Whether it be from the beauty of a homeland lush with hills and valleys, or the challenge of endless oppression, Ireland has produced a culture rich with thinkers. These names include one of the Fathers of modern chemistry Robert Boyle, Samuel Beckett, James Joyce, George Bernard Shaw, Snead O’Conner, Oscar Wilde, James Connoly, Wolfe Tone and Paul David Hewson (more commonly known as Bono.)
Writers, philosophers, and leaders from Ireland have inspired O’Mara over the years. So when he opened O’Mara’s in 1994, the 29-year-old entrepreneur had a vision of these historical figures sitting in Irish Pubs having important conversations and accomplishing great things.
“It’s my particular heritage of what an Irish pub should be that inspired the restaurant,” he said. “Except with one big difference – the food.”
While O’Mara’s does offer signature Irish food like Shepherd’s Pie, Corned Beef and Cabbage, and Beef Stew, there is plenty more for patrons to enjoy.
“Irish food is wonderful, but has its limitations. It’s good, heavy, home-style food. But there is so much out there to enjoy. And if you’re going to come in and have that Irish community kind of experience, you should also have gourmet, delicious food to go with it.”

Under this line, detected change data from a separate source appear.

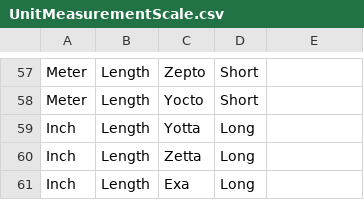
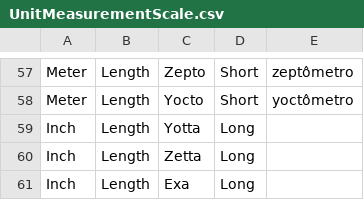
Before and after one commit to rodrigo-thomaz/Projeto-ART, a CSV file: souces/ART.Domotica.Repository/InitialFiles/UnitMeasurementScale.csv, drawn as a sheet; only a part is shown, gaps mark what is left out; the diff covers the shown part only; the diff names each change by its address in the sheet, - before the commit and + after, or states it on an @@ line.

```diff
--- a/souces/ART.Domotica.Repository/InitialFiles/UnitMeasurementScale.csv
+++ b/souces/ART.Domotica.Repository/InitialFiles/UnitMeasurementScale.csv
-E57: (empty)
+E57: zeptômetro
-E58: (empty)
+E58: yoctômetro
```
Also changed, not shown: 56 edited cells elsewhere in this file.
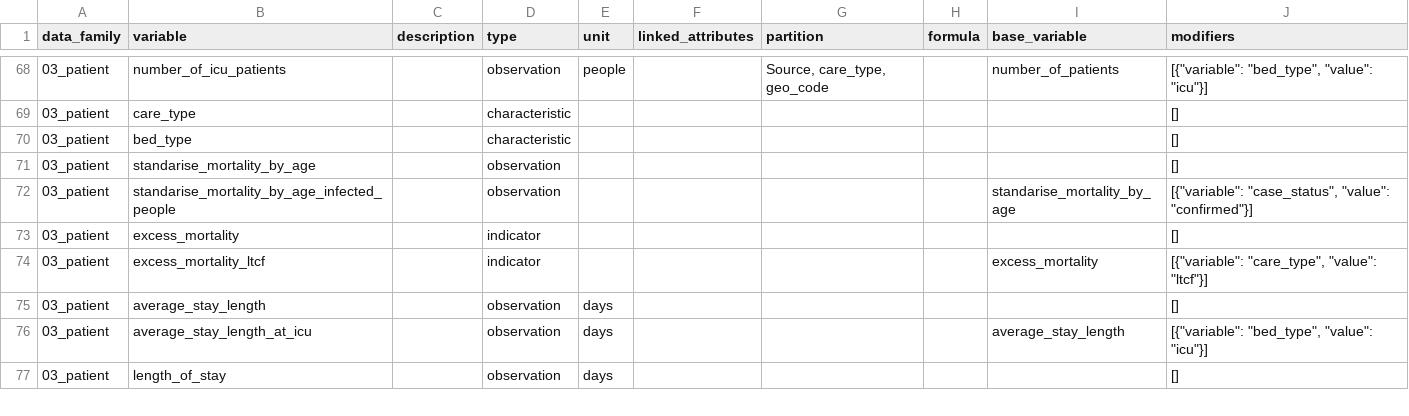
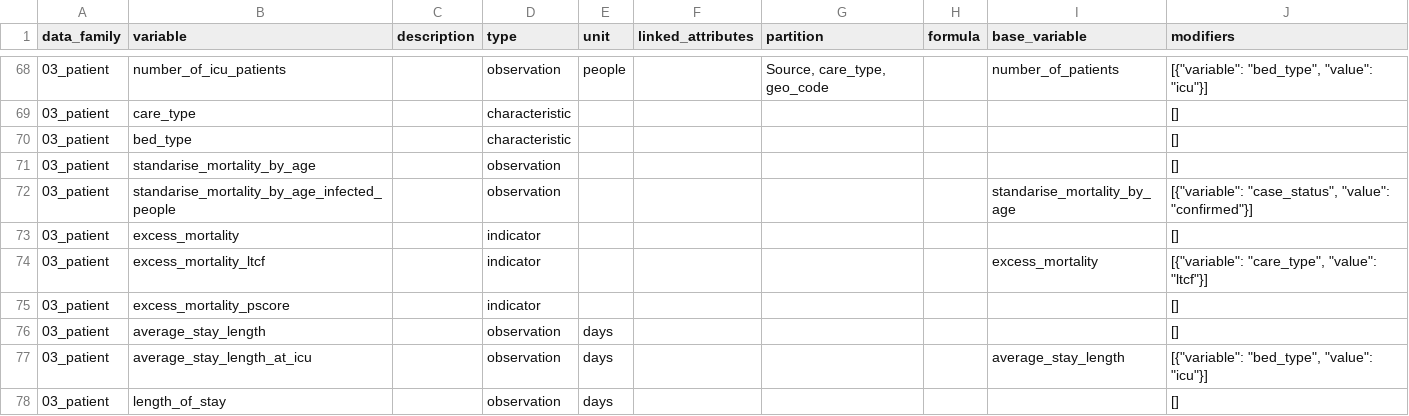
Before and after one commit to pandem2/pandem-source, a CSV file: pandemsource/data/list-of-variables.csv, drawn as a sheet; only a part is shown, gaps mark what is left out.

Commit message:
new integration script for owid data and fixes dls

```diff
--- a/pandemsource/data/list-of-variables.csv
+++ b/pandemsource/data/list-of-variables.csv
@@ -74,2 +74,3 @@ data_family,variable,description,type,unit,linked_attributes,partition,formula,b
 03_patient,excess_mortality_ltcf,,indicator,,,,,excess_mortality,"[{""variable"": ""care_type"", ""value"": ""ltcf""}]"
+03_patient,excess_mortality_pscore,,indicator,,,,,,[]
 03_patient,average_stay_length,,observation,days,,,,,[]
```
Also changed, not shown: 2 other files.
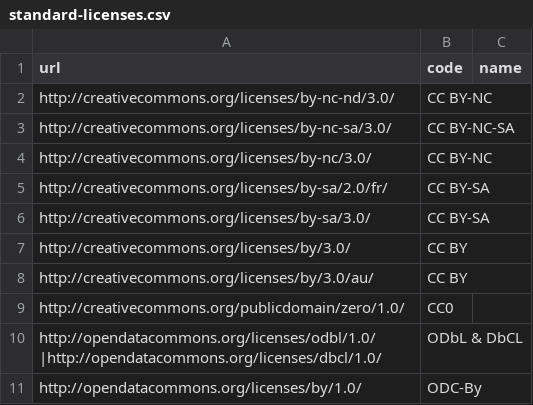
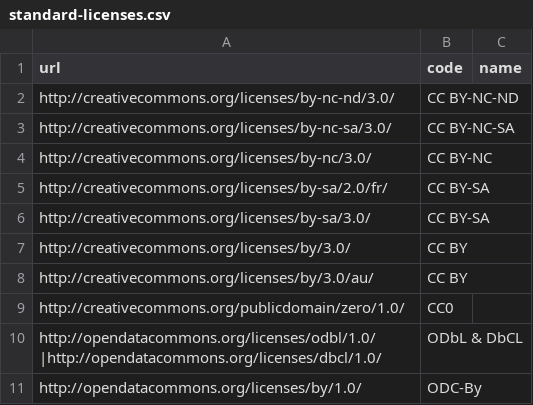
Before and after one commit to Datafable/gbif-data-licenses, a CSV file: data/standard-licenses.csv, drawn as a sheet.

Commit message:
Correct code

```diff
--- a/data/standard-licenses.csv
+++ b/data/standard-licenses.csv
@@ -1,3 +1,3 @@
 url,code,name
-http://creativecommons.org/licenses/by-nc-nd/3.0/,CC BY-NC,
+http://creativecommons.org/licenses/by-nc-nd/3.0/,CC BY-NC-ND,
 http://creativecommons.org/licenses/by-nc-sa/3.0/,CC BY-NC-SA,
```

With an extensive menu and a moderate price point, one could eat at O’Mara’s for months and never be bored. Each meal starts with a basket of fresh-baked bread and a cream-cheese and artificial crab dip. Appetizer choices include spinach-stuffed mushrooms, chicken strudel, bourbon beef tips, cream of Irish potato soup, and the area’s most delicate and flavorful crab cakes.
For salads there are several choices, including some surprises. The macadamia coconut chicken salad and the duck cherry salad bring unique flavors together. The Red and Green salad is tossed with bleu cheese, walnuts, Mandarin oranges and raspberry vinaigrette dressing and topped with a choice of grilled chicken or shrimp.
Dinner choices include the Dublin broil, salmon in a beggar’s wallet, vegetarian eggplant Napoleon, and even frog legs. Their best seller is Lake Superior whitefish, which can be prepared in multiple ways.
And of course there are soups and deserts. There is even a relatively new breakfast menu with items served until 2 pm.
O’Mara’s kicked off their 20-year celebration this month with customer appreciation days and other festivities. There is often music or comedy routines to keep guests entertained, and the meeting room is perfect for corporate celebrations or meetings, baby showers, memorial events or any gathering where good food and a great atmosphere are desired.
While other Irish Pubs focus on the younger crowds and refreshments, O’Mara’s is uniquely family-focused. “This isn’t the kind of pub where underage kids might try to come drink, because they’d run into their parents or teachers here,” O’Mara joked. “When younger people do come, it’s usually with their parents or their grandparents out for a nice family dinner. And even though it is a more mature crowd, the truth is they really like it. We get people who come in now who grew up coming here with their parents, and now they’re adults that are getting married and starting families and they come in and talk about their memories here. It really is something.”
St. Patrick’s Day is kept to a jovial gathering of guests who make reservations in advance, but otherwise the doors of O’Mara’s are open for anyone who wants to enjoy the communal Irish-American pub experience.
To learn more, visit O’Mara’s website at http://www.omaras.net.
O’Mara’s: 20 Years of Irish Spirit